Control your world through SmartThings
SmartThings, a system that promises buyers to run their “world” with a touch on their smartphone, is a hot topic on Innovation Nation that everyone seems to be excited about. This new technology is a reminder of the 1999 Disney movie “Smart House,” where the entire home’s functioning was controlled through a detection system. The new project idea—uploaded by Internet-based creative project funding platform Kickstarter—was launched Aug. 23 and received a funding of more than a million dollars from 5,694 backers, even though they only pledged for $250,000, according to the Kickstarter SmartThings website.
But, there are obvious dangers with a system on a smartphone that enables the user to control their “world.” It’s convenient to be able to lock the front door or shut off the air conditioner, while sitting in class, but imagine the consequences of losing your phone and someone holding the power to control your world from your smartphone?
“We’re going too far with technology,” said Santa Monica College student Joshua Alan, who also said that people should be getting out more and socializing, instead of just surrounding themselves with more and more technology in their lives.
SmartThings offers a system that connects everyday physical objects to a cloud-based control center. The sensors attached to these objects identify irregularities and an iPhone or Android smartphone will receive status updates on these changes. Predicted control-by-smartphone options include regulating air conditioning, locking doors, detecting plumbing issues and much more. Basically, you control your household machinery on your smartphone.
Alex Hawkinson, founder of SmartThings said, in an article on CNN.com, that he had the idea for a system linking regular household items to the Internet after a power outage in his vacation home caused the basement pipes to explode. This inspired him to create SmartThings in order to help people have better control of their homes.
There are many advantages to this proposed system, such as conserving energy and water, and improved solutions to everyday expenses. But, some of the SmartThings apps like “Oh No, My Pet is Loose!” are just ridiculous and strange. Some of the apps that get added on SmartThings are really pointless, while others are more useful.
Inji Issac, SMC student, wasn’t happy knowing that the system would allow buyers to watch and hear what happens within their house on their smartphones and said that “that’s just creepy.” She felt too much control like that goes against privacy.
Aside from this system being “creepy,” there is also the issue of being able to control everything in one’s life by selecting a choice on a phone. For those who lose their phone frequently shouldn’t opt to install this system of fear that their lost phone may end up in the wrong hands. Placing that much power on a rectangular, pocket-sized piece of metal is insane and dangerous.
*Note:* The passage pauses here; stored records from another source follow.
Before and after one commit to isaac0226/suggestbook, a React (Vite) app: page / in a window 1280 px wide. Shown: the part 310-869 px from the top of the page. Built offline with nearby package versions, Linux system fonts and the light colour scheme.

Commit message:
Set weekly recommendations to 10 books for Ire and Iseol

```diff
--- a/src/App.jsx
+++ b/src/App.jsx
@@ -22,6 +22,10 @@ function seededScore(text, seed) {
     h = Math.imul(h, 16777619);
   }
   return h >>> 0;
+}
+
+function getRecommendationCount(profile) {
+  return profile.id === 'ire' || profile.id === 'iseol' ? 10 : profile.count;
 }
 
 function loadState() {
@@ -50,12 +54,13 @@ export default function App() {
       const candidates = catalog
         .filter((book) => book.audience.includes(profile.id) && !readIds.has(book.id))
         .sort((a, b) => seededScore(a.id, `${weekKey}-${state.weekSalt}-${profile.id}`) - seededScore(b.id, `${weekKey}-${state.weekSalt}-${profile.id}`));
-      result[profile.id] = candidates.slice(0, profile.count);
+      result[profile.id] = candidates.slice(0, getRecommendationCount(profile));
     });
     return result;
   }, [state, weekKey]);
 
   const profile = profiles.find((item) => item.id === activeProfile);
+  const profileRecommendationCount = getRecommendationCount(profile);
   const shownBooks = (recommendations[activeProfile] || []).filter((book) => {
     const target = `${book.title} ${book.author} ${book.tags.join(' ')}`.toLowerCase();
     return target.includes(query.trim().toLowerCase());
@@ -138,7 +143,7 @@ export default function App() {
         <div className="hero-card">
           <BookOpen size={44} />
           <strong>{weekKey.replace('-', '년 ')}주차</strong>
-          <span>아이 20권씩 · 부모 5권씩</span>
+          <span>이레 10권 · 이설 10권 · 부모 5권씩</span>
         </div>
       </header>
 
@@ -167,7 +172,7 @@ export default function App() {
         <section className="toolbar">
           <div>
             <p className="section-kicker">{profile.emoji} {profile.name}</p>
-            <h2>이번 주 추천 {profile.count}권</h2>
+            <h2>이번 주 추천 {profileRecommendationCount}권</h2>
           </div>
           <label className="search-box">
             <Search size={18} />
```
However, not everyone is as careless with their cellphones, so these worries don’t apply to them. If a possible buyer is not worried about the consequences of losing their phone, then they should consider if this system is a necessity in their every day lives.
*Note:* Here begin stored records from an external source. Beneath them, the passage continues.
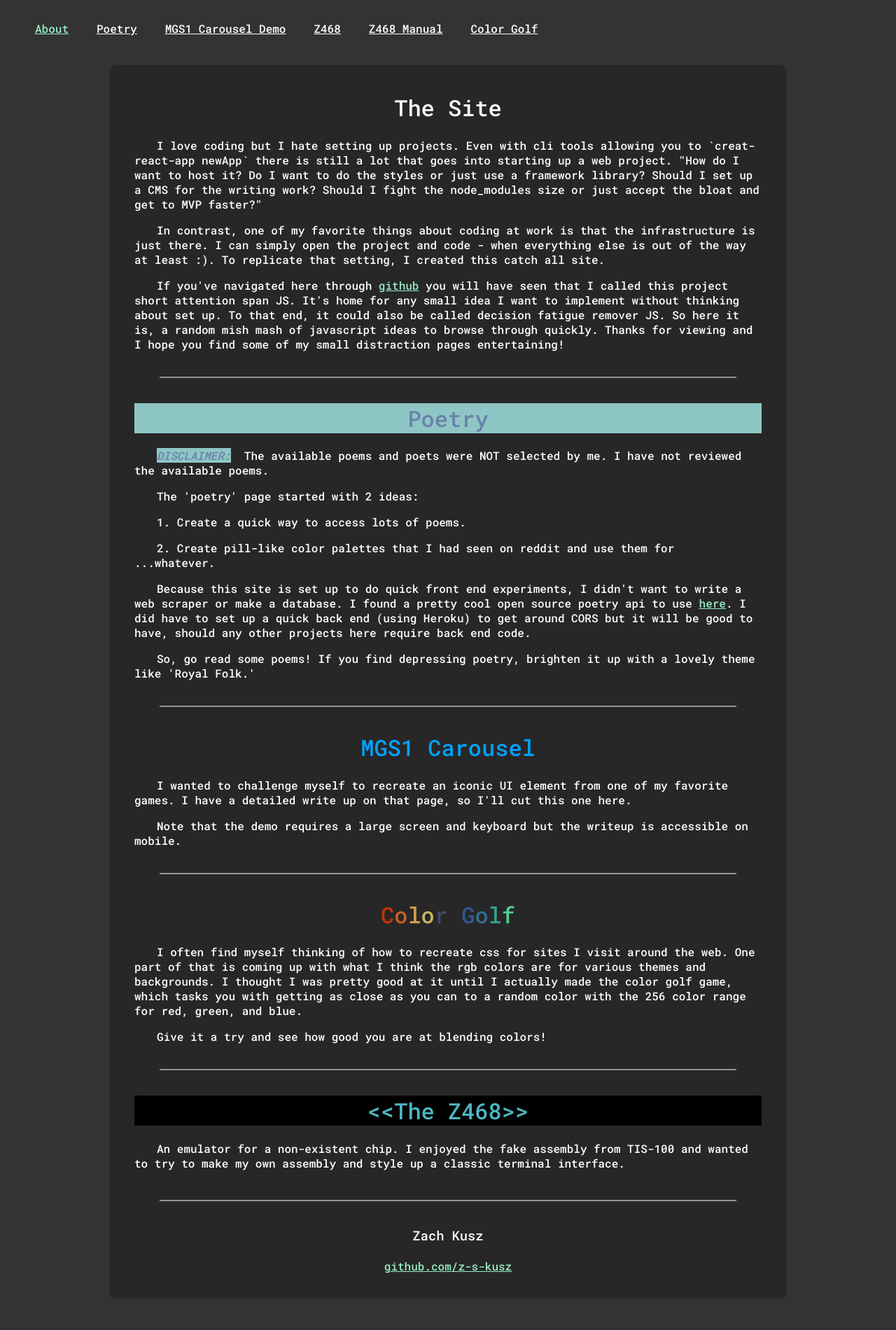
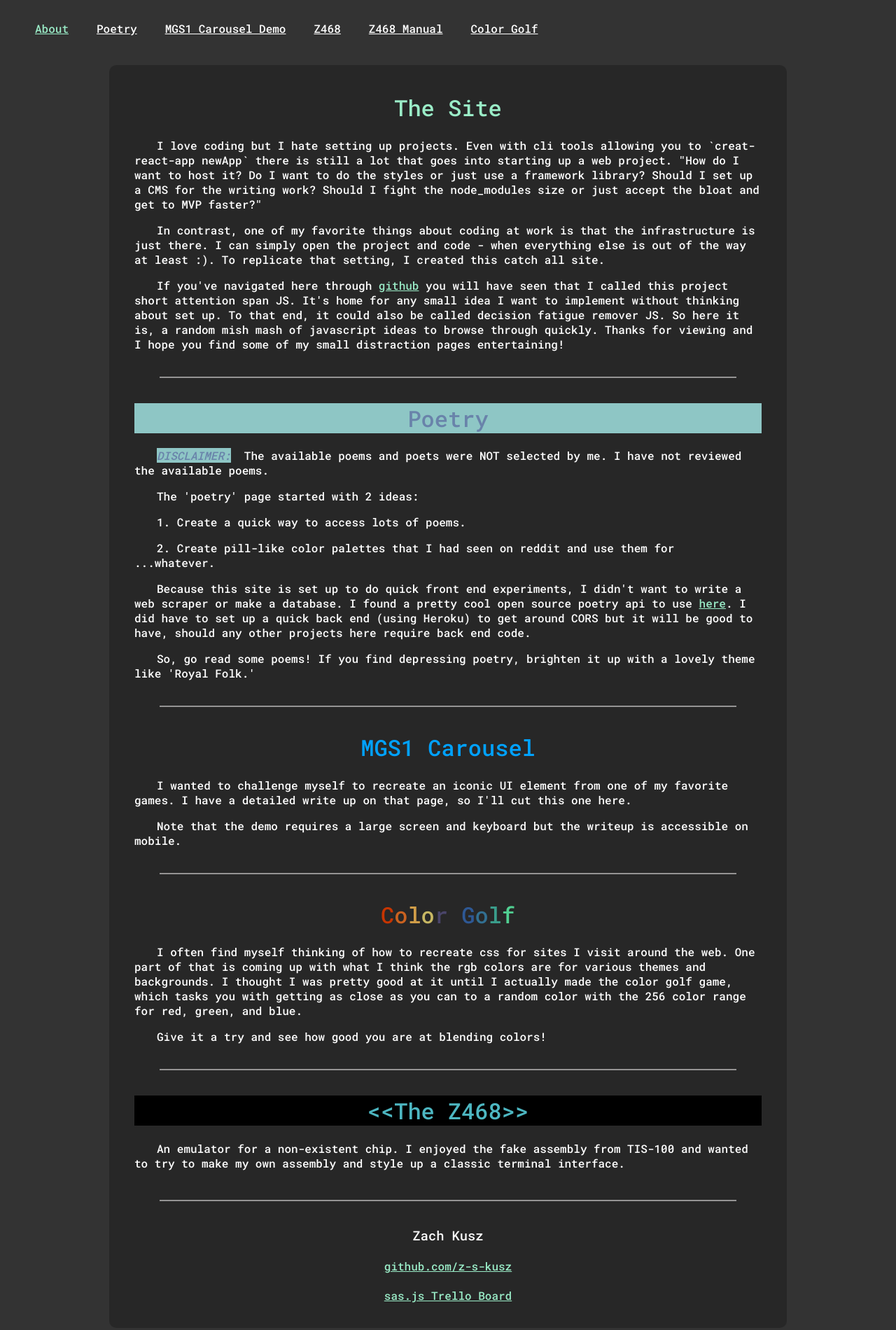
Before and after one commit to z-s-kusz/short-attention-span-js, a Vue app: page /about in a window 1280 px wide. Shown: the top 1900 px of the page at 70% size. Before the commit the page ends 1867 px from the top, so only its background shows below. Built offline with nearby package versions, Linux system fonts and the light colour scheme.

Commit message:
Changed vue green into color variable.

```diff
--- a/src/App.vue
+++ b/src/App.vue
@@ -100,7 +100,7 @@ body {
     margin: 0 20px;
   }
   & .router-link-exact-active, span {
-    color: #9aecc7;
+    color: $vue-green;
     cursor: pointer;
     margin: 0 20px;
   }
--- a/src/components/DefaultModal.vue
+++ b/src/components/DefaultModal.vue
@@ -85,7 +85,7 @@ export default Vue.extend({
 }
 
 .modal-header h3 {
-  color: #9aecc7;
+  color: $vue-green;
 }
 
 .modal-body {
--- a/src/styles/main.scss
+++ b/src/styles/main.scss
@@ -3,6 +3,8 @@ This file needs to be imported by every component
 any global styles like font and buttons should go here
 */
 @import url('https://fonts.googleapis.com/css2?family=Roboto+Mono:wght@500&display=swap');
+
+$vue-green: #9aecc7;
 
 h1, h2, h3, h4, h5, h6 {
   /* override chrome default weights */
@@ -21,7 +23,7 @@ button {
 }
 
 a {
-  color: #9aecc7;
+  color: $vue-green;
   text-decoration: underline;
   &:hover {
     cursor: pointer;
--- a/src/views/About.vue
+++ b/src/views/About.vue
@@ -1,7 +1,7 @@
 <template>
 <div class="flex-container">
   <main class="container">
-    <h1>The Site</h1>
+    <h1 class="main-theme">The Site</h1>
     <p>I love coding but I hate setting up projects. Even with cli tools allowing you to
       `creat-react-app newApp` there is still a lot that goes into starting up a web project.
       "How do I want to host it? Do I want to do the styles or just use a framework library?
@@ -72,6 +72,9 @@
 
     <h3>Zach Kusz</h3>
     <h4><a href="https://github.com/z-s-kusz" target="_blank">github.com/z-s-kusz</a></h4>
+    <h4>
+      <a href="https://trello.com/b/oGoAIsZA/sas-js" target="_blank">sas.js Trello Board</a>
+    </h4>
   </main>
 </div>
 </template>
@@ -138,6 +141,9 @@ li {
 h3, h4 {
   margin-bottom: 0;
 }
+.main-theme {
+  color: $vue-green;
+}
 .mgs1 {
   color: rgb(0, 162, 255);
 }
```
Futhermore, if one has a wild imagination, then conceive an image of SmartThings developing a mind of it’s own and locking you in or out of your house like in the movie “Smart House.” But then again, being raised by a luddite-minded father, the worst thoughts come to mind with new technologies taking over the world. The idea of so much control on one device is not a pleasant thing.
A basic kit, one hub and three Thing sensors are currently starting at $174 on Kickstarter. Add-on Things cost $25 to $35 each, and eventually a monthly charge of $5 to $10 for SmartThings’ service will be enforced, according to CNNMoney. It is pretty costly but if people find advantages in having it, then it may be worth it for some and buyers will be lining up for it, otherwise it’s just too expensive and risky to use.
The SmartThings project currently has working prototypes of the key hardware and software components, and product distribution is scheduled for this Christmas. It will either change the way our homes function, giving users the power to control their homes from work or school. But, it can also endanger people’s privacy and security if they were to lose their phone and risk the consequences of having all their home’s functions on the phone.